[Start of section]

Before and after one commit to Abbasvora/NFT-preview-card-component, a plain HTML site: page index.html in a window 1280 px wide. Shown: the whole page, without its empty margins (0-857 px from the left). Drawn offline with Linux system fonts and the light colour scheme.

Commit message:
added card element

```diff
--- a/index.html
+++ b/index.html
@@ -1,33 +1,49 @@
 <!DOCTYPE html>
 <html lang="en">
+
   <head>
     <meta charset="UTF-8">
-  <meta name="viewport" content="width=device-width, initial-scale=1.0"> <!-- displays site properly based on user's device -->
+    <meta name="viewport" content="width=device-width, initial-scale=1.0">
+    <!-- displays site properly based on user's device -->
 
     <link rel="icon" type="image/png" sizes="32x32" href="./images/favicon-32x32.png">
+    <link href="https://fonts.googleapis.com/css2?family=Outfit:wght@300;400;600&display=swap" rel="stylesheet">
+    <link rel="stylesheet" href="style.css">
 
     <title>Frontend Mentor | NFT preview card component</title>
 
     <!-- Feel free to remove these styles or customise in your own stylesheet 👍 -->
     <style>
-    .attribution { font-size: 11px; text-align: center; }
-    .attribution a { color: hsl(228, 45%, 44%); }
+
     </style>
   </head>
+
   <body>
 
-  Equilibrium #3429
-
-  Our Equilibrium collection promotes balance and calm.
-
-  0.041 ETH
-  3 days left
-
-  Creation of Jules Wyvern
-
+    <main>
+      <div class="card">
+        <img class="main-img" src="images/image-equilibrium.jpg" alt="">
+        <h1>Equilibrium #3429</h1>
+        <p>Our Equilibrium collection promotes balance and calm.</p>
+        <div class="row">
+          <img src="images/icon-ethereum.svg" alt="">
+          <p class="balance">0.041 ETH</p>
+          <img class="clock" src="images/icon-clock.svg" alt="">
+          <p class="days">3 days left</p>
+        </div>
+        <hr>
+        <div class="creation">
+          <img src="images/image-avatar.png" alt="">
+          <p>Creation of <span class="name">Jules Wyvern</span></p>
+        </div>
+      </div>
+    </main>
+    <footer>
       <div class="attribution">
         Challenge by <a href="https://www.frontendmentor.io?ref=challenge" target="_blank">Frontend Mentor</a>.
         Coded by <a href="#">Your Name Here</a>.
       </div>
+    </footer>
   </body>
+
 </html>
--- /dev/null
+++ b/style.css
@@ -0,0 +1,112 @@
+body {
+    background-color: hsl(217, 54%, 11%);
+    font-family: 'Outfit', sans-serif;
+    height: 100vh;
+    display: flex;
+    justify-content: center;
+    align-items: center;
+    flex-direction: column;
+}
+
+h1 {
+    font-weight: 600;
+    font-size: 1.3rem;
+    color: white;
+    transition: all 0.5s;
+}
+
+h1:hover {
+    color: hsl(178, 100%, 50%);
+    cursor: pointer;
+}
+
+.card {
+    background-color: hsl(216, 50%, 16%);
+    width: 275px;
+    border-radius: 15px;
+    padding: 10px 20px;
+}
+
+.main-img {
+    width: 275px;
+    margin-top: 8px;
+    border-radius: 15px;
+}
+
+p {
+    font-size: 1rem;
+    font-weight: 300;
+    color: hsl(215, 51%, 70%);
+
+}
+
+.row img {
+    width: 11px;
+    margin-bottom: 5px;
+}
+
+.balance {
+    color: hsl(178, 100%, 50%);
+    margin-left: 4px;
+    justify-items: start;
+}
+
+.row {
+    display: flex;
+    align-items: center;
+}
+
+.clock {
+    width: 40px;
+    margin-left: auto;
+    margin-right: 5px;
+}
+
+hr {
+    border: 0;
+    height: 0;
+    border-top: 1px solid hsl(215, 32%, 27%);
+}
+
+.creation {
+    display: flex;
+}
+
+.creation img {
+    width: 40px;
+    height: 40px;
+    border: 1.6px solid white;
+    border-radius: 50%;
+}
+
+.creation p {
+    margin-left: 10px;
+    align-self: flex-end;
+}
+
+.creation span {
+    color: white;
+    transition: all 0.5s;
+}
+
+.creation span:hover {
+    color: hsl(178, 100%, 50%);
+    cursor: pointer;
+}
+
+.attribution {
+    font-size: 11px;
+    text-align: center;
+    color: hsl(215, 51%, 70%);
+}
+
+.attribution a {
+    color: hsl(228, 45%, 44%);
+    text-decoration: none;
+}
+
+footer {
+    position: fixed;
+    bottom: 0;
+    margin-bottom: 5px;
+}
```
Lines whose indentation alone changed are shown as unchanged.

[End of section]

#### [THE TASK]
Copy each line holding the word "width" from the listing above.

#### [RESPONSE]
-  <meta name="viewport" content="width=device-width, initial-scale=1.0"> <!-- displays site properly based on user's device -->
+    <meta name="viewport" content="width=device-width, initial-scale=1.0">
+    width: 275px;
+    width: 275px;
+    width: 11px;
+    width: 40px;
+    width: 40px;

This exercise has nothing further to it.